## TASK TO COMPLETE
From the entries below, please gather each line containing the string "validateCounterDecrement".

## ENTRIES PROVIDED
....

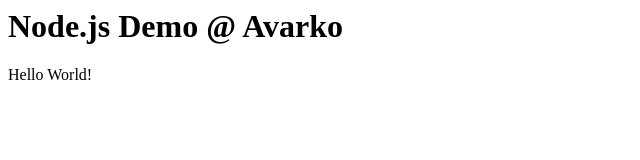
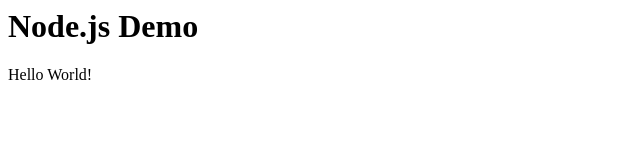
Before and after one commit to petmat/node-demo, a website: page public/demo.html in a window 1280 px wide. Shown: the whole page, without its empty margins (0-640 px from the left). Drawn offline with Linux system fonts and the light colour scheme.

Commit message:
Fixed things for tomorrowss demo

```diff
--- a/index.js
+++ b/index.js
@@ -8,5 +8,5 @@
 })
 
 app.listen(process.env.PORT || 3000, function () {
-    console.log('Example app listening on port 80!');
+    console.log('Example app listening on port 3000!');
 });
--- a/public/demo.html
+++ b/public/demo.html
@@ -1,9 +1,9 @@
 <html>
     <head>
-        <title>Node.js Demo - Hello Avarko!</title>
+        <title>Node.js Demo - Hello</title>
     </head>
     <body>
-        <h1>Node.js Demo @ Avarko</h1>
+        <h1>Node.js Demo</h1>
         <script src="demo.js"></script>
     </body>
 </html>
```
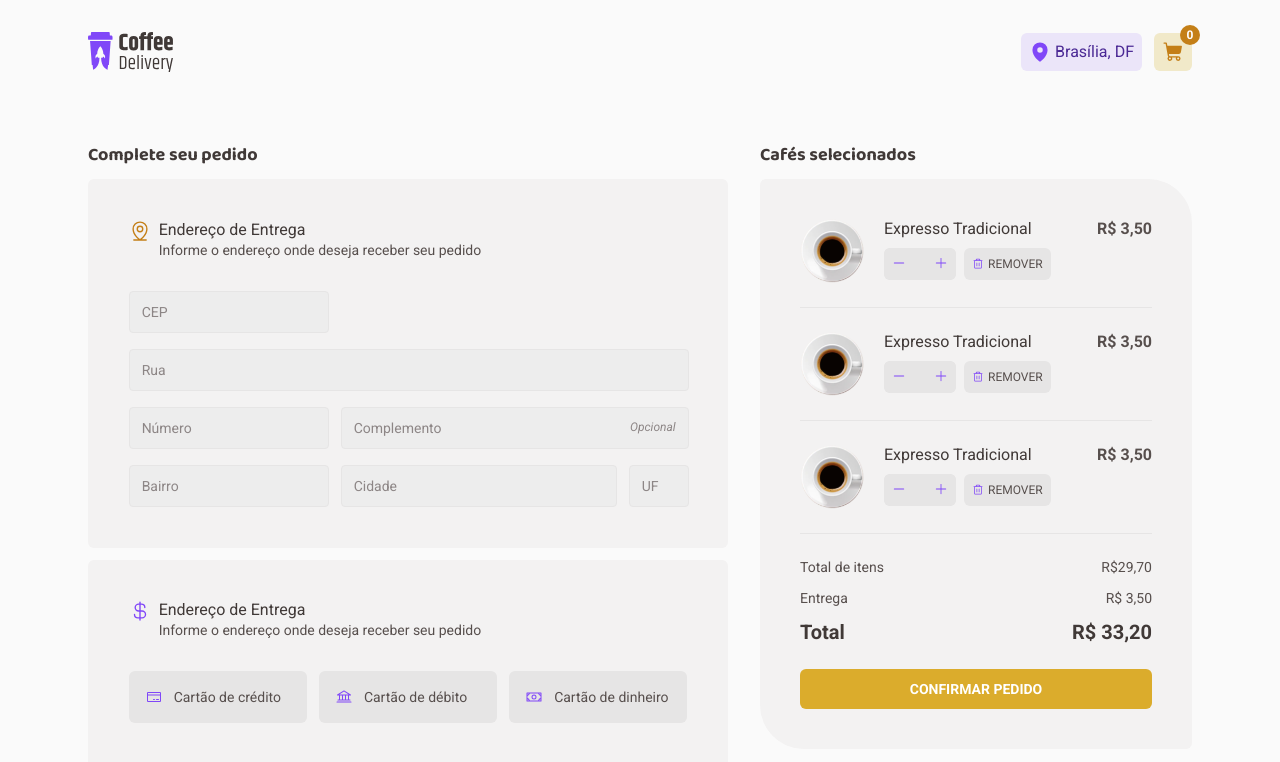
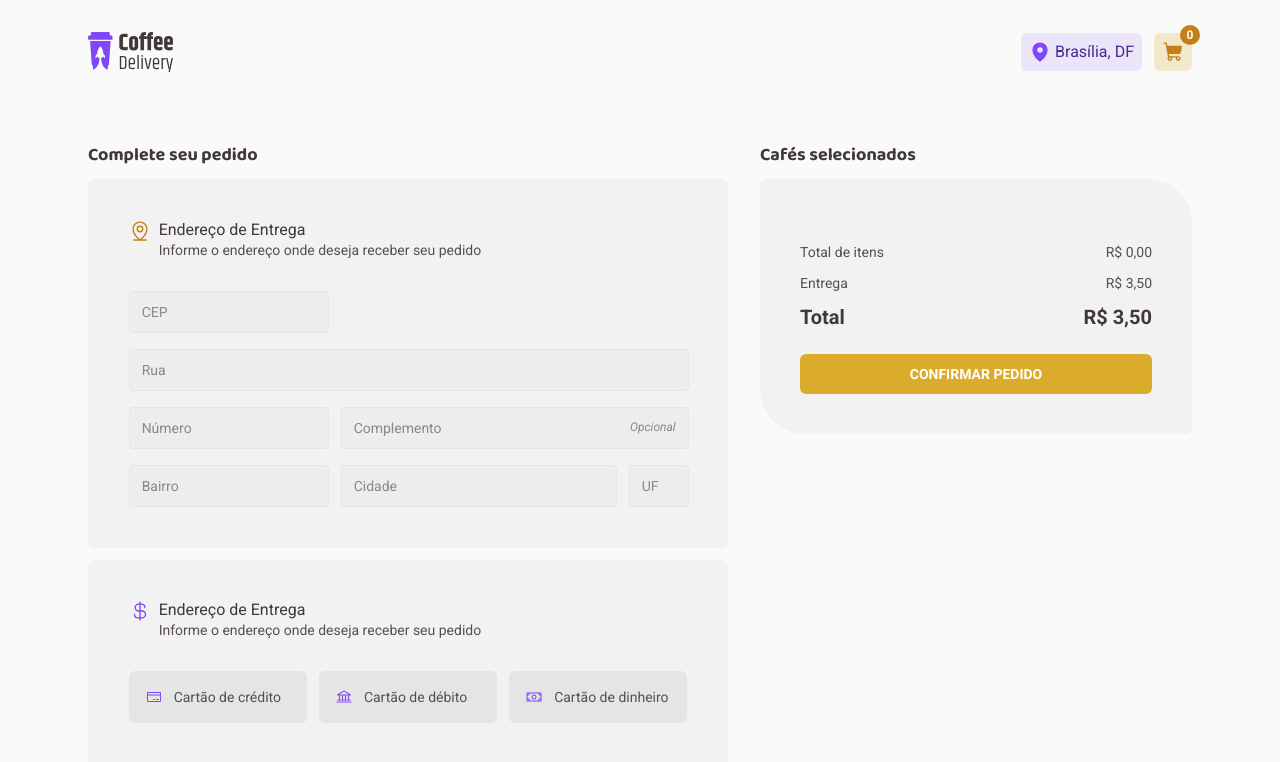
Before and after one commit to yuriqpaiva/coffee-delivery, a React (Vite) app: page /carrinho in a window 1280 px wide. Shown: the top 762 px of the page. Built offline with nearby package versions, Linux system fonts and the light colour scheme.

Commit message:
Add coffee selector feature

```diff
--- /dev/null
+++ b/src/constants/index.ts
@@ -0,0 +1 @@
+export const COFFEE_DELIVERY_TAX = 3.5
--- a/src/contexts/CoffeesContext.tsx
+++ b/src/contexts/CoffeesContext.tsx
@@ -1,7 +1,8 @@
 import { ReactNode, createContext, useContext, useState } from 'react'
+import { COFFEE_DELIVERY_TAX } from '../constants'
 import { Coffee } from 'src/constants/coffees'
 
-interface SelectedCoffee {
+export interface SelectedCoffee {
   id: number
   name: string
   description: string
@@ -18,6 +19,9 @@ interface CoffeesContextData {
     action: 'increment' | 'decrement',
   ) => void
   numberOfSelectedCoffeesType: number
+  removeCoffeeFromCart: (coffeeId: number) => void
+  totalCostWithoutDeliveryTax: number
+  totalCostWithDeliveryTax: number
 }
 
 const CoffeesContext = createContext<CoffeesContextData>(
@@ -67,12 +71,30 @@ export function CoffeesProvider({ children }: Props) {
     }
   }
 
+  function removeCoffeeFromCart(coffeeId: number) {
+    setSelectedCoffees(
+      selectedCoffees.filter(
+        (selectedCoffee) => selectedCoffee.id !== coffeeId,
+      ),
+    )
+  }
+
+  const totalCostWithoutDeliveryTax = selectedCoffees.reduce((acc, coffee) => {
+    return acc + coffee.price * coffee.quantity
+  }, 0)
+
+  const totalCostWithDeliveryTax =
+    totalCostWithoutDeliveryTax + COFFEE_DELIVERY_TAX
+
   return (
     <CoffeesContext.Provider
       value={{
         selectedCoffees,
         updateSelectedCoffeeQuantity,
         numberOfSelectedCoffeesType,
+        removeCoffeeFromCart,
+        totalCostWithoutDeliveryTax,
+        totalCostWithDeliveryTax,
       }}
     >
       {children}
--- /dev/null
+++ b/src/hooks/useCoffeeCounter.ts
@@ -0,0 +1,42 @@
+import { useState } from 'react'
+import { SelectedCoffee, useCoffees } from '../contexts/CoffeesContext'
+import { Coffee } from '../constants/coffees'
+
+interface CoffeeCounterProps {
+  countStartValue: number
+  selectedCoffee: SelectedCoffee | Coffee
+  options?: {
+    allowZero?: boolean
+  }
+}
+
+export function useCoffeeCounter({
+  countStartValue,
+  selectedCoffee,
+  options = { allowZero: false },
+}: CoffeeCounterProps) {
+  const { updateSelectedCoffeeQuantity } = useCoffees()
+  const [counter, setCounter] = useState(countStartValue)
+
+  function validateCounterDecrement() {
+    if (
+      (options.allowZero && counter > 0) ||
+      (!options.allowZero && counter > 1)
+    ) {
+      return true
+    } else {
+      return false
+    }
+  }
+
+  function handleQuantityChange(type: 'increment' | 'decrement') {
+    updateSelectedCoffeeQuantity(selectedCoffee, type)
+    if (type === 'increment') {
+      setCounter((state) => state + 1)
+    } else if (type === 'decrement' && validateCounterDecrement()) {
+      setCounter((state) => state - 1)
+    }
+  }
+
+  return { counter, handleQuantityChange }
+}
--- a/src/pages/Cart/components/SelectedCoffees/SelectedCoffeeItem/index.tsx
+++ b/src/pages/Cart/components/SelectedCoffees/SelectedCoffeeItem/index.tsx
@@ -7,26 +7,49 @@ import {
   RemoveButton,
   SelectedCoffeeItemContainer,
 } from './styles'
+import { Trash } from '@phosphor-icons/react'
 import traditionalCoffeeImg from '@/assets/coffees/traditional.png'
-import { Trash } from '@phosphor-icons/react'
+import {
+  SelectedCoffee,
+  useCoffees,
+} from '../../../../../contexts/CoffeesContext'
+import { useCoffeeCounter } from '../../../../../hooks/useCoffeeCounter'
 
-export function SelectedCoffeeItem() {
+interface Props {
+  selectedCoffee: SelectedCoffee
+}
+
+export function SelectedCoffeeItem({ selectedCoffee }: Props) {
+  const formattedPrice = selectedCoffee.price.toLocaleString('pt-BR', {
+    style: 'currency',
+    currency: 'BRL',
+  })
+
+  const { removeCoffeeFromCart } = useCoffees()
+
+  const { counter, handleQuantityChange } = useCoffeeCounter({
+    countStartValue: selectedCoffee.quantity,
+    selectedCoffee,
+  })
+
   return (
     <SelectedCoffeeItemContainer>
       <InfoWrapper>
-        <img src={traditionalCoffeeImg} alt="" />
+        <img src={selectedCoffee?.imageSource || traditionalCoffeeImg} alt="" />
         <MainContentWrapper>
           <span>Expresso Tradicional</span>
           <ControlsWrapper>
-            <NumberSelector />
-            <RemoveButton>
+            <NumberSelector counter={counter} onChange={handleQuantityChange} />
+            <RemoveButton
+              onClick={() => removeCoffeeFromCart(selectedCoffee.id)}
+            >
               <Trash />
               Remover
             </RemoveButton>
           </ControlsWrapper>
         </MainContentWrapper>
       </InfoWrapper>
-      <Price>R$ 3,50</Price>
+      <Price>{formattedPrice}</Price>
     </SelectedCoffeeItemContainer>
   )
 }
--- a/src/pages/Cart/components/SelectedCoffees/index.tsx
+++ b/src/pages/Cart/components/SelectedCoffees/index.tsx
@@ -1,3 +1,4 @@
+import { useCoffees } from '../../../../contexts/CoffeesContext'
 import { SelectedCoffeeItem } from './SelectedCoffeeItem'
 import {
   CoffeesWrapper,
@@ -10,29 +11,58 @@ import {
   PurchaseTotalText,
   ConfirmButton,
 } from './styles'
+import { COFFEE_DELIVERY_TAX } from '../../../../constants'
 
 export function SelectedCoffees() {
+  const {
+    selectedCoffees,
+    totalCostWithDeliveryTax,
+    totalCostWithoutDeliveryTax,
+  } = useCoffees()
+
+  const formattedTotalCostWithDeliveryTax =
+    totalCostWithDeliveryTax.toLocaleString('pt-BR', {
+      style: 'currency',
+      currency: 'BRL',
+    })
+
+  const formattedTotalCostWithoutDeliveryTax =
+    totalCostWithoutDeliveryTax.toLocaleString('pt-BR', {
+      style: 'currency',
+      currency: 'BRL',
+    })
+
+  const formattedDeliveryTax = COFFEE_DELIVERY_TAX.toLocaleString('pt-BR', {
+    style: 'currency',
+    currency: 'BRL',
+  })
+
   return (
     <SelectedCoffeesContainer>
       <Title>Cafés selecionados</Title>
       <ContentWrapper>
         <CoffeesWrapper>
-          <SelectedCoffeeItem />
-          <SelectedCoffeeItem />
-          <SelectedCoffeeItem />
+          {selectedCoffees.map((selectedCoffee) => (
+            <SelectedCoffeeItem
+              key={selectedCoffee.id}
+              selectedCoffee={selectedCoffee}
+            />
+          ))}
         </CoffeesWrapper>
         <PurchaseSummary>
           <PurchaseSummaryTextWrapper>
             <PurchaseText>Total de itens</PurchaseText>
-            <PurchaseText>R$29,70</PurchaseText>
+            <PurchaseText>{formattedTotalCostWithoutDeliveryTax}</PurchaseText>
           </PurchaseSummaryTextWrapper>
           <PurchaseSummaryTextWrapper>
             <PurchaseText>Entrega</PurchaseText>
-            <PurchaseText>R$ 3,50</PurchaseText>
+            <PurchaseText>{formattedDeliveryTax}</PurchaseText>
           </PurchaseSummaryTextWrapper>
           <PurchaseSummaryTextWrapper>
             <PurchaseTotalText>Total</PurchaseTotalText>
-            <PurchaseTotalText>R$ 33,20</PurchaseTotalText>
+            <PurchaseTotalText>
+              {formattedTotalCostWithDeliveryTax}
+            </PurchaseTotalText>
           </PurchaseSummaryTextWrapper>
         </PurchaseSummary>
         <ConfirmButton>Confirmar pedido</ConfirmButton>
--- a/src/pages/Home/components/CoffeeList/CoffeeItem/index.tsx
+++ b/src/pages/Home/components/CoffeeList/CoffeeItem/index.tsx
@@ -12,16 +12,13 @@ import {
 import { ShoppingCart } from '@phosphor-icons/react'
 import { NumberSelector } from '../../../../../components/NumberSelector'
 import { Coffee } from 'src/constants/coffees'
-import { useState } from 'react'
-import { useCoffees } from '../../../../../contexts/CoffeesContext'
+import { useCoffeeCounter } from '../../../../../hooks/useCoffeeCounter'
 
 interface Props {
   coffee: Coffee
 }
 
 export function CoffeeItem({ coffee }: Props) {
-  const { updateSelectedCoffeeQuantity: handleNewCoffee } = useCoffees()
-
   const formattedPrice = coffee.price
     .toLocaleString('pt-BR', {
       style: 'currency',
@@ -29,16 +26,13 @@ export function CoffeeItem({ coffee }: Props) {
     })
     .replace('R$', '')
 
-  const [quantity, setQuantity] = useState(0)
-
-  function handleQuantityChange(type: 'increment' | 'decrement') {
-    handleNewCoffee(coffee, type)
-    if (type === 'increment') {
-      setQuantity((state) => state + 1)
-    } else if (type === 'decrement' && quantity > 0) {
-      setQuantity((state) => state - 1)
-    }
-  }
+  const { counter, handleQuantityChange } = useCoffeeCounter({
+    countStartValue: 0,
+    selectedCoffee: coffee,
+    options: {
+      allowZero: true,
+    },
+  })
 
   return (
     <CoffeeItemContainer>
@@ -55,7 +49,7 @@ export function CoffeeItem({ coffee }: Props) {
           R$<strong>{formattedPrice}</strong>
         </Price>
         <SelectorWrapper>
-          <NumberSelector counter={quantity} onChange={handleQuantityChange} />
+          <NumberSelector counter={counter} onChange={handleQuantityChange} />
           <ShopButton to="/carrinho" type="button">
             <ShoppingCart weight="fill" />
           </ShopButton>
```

....

## TASK OUTPUT
+  function validateCounterDecrement() {
+    } else if (type === 'decrement' && validateCounterDecrement()) {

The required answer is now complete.